Lake Park SAT scores ahead of the curve

Alex Tsymbalisty, Perspective Editor

For many seniors, their SAT score is an integral part of their college application. Almost every college accepts SAT scores, and they can sometimes be the difference between an acceptance letter and a rejection.

But what should students be aiming for when taking the SAT?

The SAT is a measurement of college readiness and the College Board (the company behind the SAT) has determined that a score of 1010 (480 in math and 530 in evidence based reading and writing) is the benchmark for college readiness.

This means that a student that scores a 480 or higher in math and a 530 or higher in evidence based reading and writing has 75 percent chance of getting  a C or better in their first semester classes in college.

However, the state of Illinois actually has a higher benchmark than the College Board’s to determine college readiness.

“Illinois requires students to earn scores of 540 in both math and English and Writing (ERW),” said Ian Smith, Assistant Principal for Instructional Services at West Campus.  “These scores indicate that a student has achieved mastery of the Illinois Learning Standards.”

The reason for the discrepancy in scores has to do with the Every Student Succeeds Act, passed in 2015 to replace No Child Left Behind. Signed by President Bush, NCLB tied school accountability almost solely to test scores. Obama’s ESSA broadened the criteria by which schools are evaluated.

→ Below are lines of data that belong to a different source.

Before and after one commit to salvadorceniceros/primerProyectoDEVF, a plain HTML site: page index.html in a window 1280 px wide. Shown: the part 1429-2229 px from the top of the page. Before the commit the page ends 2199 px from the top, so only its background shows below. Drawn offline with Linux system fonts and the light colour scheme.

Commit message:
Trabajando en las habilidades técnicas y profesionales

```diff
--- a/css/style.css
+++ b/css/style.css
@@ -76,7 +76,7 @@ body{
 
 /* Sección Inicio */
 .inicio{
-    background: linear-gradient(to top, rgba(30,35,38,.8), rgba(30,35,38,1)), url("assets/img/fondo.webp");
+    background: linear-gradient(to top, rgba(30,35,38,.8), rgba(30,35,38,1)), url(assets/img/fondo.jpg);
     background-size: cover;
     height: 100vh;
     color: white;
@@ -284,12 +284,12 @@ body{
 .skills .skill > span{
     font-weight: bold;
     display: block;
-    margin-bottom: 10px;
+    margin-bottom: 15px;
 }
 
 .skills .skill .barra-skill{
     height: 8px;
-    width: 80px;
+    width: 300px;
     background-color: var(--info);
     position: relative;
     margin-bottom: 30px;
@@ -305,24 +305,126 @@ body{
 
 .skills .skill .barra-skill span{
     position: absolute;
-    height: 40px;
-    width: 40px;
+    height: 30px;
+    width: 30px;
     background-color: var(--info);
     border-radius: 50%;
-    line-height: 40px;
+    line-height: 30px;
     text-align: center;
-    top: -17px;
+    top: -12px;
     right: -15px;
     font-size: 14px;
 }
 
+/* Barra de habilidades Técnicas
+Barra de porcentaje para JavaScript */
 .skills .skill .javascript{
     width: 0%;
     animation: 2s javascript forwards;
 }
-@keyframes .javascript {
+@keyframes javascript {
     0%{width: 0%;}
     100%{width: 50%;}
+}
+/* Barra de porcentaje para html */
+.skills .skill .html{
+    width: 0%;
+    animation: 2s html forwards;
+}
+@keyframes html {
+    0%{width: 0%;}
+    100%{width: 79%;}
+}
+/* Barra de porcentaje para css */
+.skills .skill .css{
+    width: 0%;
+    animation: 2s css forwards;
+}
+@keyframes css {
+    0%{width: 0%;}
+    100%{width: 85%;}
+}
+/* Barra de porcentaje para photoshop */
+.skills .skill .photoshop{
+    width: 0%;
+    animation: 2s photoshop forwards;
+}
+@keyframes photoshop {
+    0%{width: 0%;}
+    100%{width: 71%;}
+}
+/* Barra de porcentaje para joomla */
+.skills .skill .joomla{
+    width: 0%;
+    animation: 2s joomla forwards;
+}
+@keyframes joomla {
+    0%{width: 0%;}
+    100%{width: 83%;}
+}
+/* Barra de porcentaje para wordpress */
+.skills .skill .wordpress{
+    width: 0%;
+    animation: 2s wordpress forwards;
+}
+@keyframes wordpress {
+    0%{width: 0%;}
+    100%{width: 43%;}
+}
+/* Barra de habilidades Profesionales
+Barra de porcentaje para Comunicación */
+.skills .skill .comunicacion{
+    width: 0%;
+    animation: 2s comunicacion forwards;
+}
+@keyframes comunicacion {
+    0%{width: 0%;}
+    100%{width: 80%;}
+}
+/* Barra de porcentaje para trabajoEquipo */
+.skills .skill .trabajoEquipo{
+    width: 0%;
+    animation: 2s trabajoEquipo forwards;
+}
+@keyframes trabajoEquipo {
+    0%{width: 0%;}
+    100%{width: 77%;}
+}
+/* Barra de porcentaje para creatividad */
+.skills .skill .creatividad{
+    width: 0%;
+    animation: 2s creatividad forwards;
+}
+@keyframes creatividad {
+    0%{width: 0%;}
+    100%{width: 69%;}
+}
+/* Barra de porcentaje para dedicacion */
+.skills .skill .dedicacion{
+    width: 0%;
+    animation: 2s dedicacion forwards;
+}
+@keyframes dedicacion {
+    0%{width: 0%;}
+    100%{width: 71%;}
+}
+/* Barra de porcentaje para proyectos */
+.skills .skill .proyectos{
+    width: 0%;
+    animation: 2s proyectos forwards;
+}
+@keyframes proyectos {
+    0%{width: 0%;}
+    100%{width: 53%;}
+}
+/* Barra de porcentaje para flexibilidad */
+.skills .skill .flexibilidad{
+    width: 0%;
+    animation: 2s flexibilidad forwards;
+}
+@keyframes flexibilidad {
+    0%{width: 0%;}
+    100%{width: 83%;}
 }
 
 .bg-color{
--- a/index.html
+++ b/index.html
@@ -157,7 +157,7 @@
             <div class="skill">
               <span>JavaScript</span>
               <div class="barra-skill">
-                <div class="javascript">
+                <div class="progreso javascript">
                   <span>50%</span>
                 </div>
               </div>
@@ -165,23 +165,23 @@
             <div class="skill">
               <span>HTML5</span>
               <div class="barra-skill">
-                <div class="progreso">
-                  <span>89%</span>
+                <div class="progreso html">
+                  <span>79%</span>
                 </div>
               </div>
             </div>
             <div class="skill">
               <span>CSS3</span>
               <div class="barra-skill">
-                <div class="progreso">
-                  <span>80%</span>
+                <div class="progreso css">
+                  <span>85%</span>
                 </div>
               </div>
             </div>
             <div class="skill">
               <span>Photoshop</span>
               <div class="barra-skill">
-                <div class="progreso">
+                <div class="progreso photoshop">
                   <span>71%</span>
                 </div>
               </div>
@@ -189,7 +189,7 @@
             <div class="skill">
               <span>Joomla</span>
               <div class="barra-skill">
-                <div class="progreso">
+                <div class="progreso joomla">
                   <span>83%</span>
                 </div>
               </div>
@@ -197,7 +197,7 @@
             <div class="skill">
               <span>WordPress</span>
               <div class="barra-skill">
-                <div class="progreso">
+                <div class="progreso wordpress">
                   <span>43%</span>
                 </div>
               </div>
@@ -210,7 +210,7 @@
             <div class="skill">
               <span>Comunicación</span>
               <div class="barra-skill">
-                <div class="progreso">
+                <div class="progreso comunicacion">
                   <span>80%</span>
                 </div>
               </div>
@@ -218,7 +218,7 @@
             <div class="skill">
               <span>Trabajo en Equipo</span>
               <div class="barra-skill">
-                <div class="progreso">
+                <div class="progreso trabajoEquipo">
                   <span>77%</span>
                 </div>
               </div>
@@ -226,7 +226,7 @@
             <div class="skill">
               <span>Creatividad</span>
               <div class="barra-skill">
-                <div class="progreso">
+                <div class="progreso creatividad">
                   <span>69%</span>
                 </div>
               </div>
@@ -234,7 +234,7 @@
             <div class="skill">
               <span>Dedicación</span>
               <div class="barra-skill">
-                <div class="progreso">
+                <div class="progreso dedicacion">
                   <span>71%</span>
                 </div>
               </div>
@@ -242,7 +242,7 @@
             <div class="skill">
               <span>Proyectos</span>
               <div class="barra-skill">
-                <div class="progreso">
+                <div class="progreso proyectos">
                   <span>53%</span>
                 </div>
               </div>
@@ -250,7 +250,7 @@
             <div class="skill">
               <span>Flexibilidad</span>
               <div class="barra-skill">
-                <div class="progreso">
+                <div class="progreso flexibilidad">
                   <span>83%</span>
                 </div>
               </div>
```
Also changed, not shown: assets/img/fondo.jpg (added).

“The State of Illinois, under the Every Student Succeeds Act (ESSA), has provided an incentive in that schools will be recognized for the levels of success that they achieve by being ranked into one of four tiers,” Smith said. “This ranking is based not only on the SAT, but also through things like high school graduation rate, attendance, science proficiency, and English Language Learner proficiency.  

“Schools that rank lower will receive more state aid and support, schools that rank higher will be recognized throughout the state for the excellent job they are doing,” he said. “In terms of the SAT specifically, under ESSA, IL is required to use a higher score on the SAT to determine student proficiency.”

Regardless of this discrepancy, Lake Park actually surpasses both of these benchmark scores, according to the Illinois State Bureau of Education.

In 2017, the first year that Illinois students were required to take the SAT, the average composite score was 1093, with the average math score being 547.8 and the average evidence based reading and writing score being 545.2.